Start of Records to process
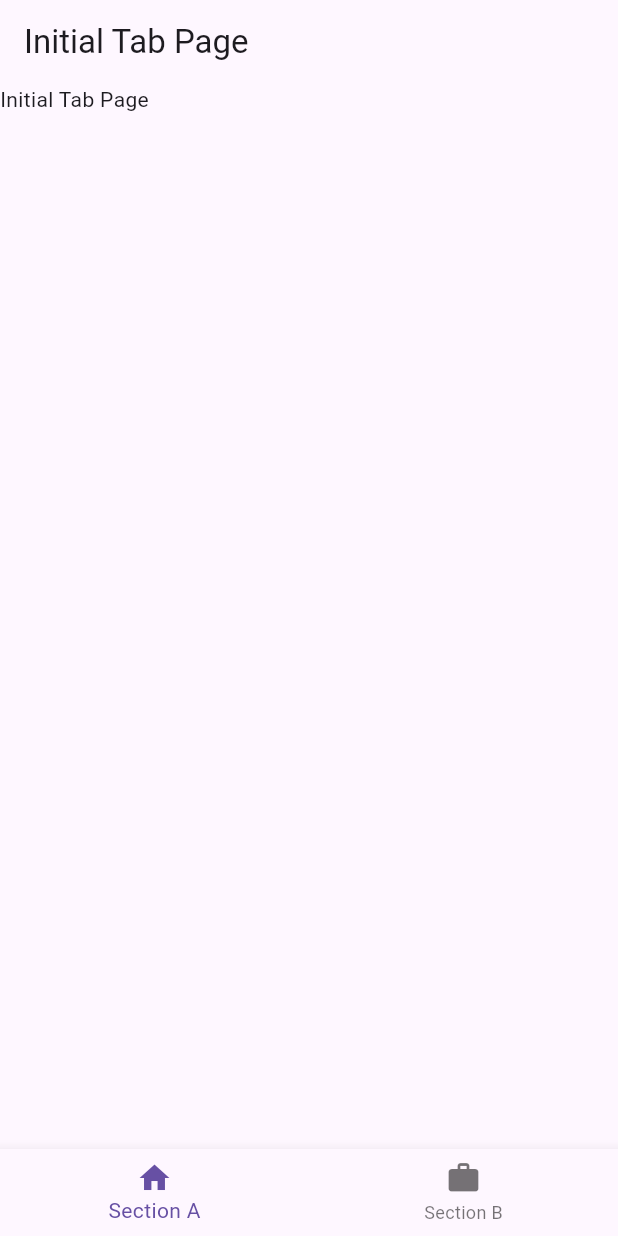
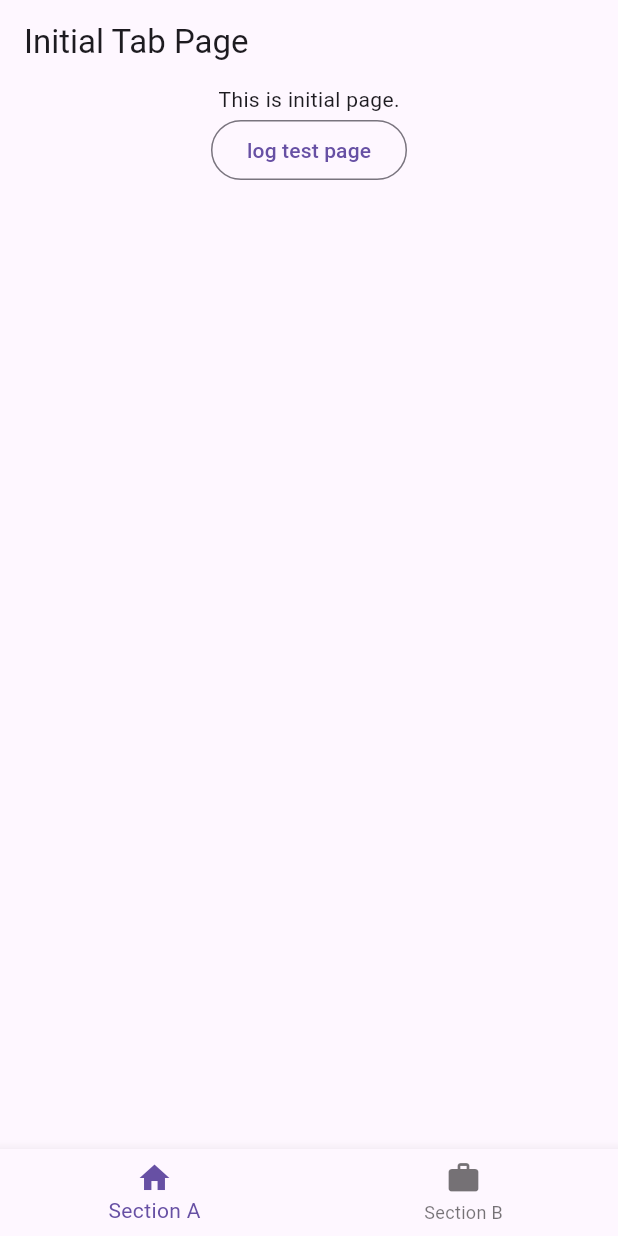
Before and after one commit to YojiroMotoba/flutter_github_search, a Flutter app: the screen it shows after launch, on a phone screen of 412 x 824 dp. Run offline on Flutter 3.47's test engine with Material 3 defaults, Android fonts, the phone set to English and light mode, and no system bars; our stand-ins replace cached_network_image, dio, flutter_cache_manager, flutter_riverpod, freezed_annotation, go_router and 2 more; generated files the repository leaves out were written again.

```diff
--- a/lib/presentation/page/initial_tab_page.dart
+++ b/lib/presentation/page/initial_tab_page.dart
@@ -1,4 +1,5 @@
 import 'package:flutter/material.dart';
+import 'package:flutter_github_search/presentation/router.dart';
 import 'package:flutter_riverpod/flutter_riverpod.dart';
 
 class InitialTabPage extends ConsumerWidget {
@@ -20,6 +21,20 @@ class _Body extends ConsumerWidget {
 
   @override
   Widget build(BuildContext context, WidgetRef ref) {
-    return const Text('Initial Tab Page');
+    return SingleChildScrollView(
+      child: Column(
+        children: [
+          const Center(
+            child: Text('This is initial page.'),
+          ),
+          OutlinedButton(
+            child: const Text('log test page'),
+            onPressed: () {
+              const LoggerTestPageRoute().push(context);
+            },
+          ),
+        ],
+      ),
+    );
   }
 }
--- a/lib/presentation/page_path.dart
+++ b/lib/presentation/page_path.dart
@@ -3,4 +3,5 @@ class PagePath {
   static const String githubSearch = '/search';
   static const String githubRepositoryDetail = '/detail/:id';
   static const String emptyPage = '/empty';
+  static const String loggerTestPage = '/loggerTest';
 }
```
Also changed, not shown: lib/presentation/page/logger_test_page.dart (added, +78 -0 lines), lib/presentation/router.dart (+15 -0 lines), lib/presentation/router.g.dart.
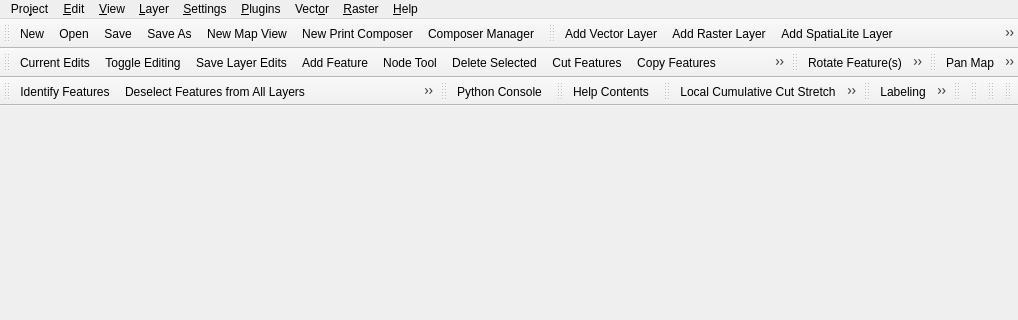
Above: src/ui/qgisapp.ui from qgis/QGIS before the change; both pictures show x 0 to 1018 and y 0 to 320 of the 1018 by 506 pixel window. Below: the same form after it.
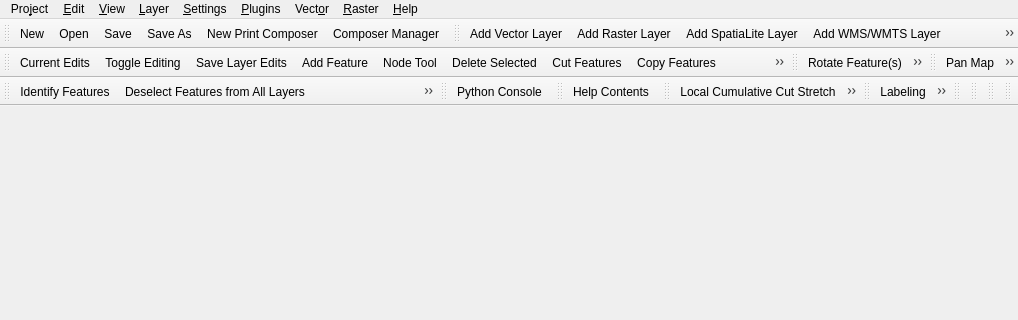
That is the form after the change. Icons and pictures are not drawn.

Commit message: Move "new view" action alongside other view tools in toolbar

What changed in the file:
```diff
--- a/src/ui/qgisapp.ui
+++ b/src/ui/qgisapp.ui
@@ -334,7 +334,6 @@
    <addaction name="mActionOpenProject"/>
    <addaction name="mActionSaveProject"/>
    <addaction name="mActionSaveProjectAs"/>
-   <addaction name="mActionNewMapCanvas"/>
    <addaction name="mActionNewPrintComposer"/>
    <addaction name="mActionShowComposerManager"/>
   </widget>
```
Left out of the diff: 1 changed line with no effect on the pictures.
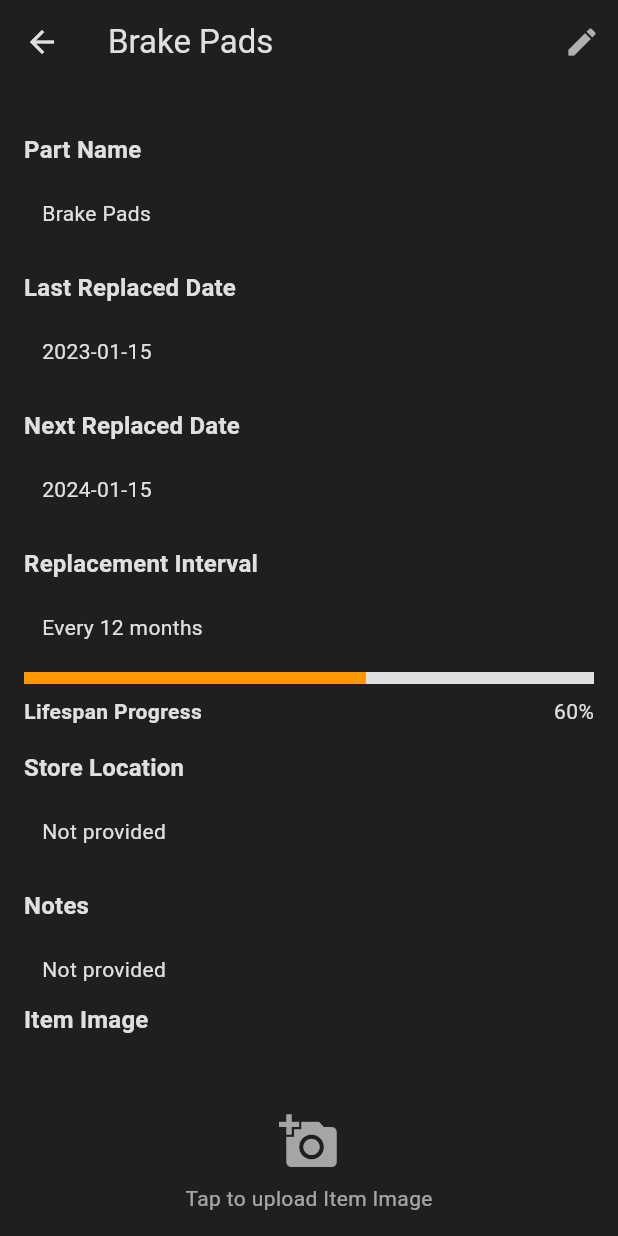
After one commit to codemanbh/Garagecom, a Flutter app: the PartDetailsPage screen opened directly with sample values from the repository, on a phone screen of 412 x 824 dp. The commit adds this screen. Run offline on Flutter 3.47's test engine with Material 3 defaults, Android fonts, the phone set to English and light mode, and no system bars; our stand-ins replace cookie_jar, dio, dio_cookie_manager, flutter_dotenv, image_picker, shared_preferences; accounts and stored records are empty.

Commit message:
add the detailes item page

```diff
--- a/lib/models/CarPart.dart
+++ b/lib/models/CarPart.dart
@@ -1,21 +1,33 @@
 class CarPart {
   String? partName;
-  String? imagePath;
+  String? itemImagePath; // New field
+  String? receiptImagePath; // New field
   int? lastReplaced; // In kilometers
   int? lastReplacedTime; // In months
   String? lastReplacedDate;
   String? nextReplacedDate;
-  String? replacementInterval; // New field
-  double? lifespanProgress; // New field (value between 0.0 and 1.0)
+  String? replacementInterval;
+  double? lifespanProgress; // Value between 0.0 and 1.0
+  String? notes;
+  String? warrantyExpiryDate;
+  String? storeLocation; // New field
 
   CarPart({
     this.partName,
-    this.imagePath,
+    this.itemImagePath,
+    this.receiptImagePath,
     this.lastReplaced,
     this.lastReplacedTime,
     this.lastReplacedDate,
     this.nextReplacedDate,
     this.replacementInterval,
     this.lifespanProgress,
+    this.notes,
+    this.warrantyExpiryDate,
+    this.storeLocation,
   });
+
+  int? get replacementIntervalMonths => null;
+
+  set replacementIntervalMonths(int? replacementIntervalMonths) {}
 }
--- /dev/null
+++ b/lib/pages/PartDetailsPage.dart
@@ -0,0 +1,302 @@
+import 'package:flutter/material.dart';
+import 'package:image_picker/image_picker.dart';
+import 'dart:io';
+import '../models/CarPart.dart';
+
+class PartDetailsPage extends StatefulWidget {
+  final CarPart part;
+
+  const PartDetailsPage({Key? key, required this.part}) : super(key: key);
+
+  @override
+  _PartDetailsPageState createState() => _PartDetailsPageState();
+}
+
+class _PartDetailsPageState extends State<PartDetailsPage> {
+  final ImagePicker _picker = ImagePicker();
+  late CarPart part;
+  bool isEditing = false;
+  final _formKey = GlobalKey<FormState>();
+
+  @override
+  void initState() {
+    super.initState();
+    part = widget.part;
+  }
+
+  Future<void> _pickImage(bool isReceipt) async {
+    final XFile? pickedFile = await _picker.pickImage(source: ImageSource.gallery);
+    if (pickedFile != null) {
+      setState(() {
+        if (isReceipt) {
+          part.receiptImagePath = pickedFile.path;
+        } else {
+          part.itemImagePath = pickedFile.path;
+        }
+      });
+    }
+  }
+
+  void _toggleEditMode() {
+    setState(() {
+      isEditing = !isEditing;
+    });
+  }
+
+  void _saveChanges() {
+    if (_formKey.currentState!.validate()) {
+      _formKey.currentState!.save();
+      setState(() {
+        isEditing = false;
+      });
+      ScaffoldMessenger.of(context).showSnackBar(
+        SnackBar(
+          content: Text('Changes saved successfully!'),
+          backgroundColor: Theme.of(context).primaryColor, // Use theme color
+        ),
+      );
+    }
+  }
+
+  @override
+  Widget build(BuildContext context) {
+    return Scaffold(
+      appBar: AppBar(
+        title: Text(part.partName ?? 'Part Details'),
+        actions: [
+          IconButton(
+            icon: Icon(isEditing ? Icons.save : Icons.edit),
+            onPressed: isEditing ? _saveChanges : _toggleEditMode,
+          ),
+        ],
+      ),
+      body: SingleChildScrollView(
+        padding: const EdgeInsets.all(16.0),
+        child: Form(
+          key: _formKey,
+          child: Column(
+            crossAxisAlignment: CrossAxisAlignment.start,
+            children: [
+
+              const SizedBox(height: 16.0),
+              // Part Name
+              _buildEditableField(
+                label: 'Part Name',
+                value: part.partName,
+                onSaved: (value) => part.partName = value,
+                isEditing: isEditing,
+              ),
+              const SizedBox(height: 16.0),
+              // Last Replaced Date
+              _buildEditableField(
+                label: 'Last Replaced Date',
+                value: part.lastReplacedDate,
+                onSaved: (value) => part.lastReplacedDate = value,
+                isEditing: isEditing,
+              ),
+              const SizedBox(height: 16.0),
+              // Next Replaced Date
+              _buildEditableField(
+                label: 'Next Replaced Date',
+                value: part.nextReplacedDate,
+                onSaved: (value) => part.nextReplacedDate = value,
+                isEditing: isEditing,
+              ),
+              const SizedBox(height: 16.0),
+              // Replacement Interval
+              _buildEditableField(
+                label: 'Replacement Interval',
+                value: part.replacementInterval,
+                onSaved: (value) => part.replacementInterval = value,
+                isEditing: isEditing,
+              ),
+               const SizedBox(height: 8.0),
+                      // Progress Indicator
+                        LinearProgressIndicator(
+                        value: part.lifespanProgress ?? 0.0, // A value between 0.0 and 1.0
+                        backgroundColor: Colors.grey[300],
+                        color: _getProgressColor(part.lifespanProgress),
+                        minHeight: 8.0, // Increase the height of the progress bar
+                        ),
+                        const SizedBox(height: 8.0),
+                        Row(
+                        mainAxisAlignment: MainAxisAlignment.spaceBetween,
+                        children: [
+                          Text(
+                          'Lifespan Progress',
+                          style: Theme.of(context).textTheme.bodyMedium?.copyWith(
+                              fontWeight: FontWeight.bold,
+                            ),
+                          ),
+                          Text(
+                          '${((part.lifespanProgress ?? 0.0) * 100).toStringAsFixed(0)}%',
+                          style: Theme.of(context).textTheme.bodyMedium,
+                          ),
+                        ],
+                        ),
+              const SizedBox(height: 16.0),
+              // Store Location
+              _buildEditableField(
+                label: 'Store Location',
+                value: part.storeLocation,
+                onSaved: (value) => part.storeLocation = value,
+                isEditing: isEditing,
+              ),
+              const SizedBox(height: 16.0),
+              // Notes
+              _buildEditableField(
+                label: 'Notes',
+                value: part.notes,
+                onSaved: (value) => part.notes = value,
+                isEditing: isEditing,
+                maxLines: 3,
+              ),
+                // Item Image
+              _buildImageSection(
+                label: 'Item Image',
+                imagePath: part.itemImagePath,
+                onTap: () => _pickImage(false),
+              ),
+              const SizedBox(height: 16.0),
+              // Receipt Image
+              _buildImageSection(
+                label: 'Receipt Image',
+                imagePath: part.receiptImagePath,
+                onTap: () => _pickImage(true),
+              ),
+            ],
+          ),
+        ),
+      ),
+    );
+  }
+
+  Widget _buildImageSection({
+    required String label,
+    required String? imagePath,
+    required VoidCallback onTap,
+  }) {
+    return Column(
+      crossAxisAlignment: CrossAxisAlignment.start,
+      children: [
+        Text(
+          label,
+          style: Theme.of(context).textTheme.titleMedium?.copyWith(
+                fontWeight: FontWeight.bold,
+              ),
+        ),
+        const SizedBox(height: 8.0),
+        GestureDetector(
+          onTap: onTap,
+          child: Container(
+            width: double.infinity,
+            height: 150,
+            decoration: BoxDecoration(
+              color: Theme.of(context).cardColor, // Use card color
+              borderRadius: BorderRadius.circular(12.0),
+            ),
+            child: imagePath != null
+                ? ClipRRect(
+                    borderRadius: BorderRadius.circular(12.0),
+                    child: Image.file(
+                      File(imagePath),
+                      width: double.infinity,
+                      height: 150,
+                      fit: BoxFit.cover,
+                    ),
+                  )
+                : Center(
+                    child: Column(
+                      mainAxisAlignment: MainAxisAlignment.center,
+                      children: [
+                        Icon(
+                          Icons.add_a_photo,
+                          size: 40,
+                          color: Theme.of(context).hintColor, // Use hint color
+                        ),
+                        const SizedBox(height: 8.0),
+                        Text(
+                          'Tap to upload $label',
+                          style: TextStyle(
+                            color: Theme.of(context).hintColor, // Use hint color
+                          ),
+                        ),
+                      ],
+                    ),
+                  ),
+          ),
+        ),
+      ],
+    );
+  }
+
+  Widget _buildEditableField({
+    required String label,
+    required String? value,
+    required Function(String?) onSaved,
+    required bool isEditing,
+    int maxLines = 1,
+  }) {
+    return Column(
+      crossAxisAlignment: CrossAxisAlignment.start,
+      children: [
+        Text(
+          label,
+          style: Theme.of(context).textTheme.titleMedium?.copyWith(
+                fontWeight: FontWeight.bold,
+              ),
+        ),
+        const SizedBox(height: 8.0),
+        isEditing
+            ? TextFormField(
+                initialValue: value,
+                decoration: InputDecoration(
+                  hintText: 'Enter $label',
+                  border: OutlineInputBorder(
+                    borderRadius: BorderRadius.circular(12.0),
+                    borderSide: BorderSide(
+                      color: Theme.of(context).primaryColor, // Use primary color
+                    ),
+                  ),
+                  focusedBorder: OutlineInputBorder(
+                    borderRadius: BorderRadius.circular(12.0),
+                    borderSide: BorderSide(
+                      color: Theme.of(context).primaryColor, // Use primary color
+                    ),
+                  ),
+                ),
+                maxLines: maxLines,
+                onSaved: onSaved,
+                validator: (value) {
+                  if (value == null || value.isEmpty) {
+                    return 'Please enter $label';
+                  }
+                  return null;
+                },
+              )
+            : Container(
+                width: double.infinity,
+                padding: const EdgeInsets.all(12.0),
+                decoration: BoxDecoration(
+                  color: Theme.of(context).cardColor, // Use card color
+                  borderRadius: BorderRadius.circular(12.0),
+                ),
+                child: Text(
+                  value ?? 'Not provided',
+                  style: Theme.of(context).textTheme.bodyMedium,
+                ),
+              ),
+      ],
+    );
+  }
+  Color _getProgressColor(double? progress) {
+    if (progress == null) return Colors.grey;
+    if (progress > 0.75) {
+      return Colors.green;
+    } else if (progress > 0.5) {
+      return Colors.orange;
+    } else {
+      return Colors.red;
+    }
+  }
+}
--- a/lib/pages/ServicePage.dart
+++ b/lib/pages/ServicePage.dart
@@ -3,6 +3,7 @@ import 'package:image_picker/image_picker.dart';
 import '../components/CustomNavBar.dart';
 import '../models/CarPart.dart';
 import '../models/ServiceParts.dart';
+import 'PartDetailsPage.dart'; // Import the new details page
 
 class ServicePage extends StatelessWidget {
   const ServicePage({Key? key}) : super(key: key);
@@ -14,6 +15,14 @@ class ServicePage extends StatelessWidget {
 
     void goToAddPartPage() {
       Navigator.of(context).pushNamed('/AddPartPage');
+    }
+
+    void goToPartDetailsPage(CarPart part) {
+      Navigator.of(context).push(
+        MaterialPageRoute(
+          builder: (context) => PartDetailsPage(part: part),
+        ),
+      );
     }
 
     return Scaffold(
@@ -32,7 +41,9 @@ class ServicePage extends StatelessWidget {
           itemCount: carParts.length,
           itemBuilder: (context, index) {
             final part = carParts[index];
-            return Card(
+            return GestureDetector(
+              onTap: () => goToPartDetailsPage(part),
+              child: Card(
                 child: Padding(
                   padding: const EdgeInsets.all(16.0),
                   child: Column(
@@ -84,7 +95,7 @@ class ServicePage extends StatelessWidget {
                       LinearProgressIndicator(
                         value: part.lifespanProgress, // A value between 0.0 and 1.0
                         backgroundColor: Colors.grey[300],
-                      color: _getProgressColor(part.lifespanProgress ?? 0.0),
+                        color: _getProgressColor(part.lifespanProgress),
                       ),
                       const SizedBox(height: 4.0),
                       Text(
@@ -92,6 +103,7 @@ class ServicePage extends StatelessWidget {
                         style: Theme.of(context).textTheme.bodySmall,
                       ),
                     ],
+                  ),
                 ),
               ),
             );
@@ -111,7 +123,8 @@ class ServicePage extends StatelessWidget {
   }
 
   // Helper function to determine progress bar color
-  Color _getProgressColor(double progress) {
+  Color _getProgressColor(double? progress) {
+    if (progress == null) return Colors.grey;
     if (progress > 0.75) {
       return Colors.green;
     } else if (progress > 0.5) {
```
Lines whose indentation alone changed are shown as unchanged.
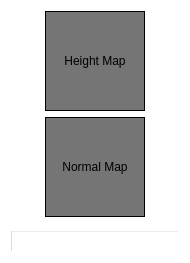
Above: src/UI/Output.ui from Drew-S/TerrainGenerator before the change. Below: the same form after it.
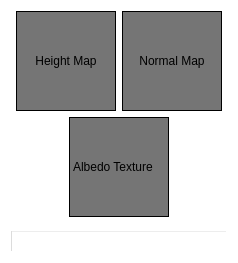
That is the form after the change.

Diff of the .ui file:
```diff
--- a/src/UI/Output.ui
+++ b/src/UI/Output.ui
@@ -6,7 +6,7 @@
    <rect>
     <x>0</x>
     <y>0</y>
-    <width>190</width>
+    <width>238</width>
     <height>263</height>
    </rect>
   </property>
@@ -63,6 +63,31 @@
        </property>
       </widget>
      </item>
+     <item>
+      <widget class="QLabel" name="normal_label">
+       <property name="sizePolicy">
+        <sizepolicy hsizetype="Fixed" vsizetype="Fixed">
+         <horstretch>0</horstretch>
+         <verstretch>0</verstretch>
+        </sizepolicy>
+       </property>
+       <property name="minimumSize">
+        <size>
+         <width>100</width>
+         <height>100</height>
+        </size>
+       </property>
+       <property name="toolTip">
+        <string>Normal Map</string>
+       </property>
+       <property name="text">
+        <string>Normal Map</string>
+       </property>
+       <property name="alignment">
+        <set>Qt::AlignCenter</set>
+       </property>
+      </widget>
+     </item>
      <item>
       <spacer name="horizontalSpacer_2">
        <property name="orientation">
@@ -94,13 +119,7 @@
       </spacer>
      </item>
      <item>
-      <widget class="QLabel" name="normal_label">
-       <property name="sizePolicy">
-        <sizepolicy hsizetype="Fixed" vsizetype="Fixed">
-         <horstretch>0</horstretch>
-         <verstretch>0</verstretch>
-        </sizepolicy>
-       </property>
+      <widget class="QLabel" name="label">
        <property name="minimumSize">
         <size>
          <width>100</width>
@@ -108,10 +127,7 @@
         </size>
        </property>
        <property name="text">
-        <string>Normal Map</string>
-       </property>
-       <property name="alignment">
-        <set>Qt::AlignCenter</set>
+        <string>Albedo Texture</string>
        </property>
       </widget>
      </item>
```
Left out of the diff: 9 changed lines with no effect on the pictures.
End of Records to process
- Exercise objective
What lines of the material above include "width"? Copy each one.

- Completed exercise
+            width: double.infinity,
+                      width: double.infinity,
+                width: double.infinity,
-    <width>190</width>
+    <width>238</width>
+         <width>100</width>
          <width>100</width>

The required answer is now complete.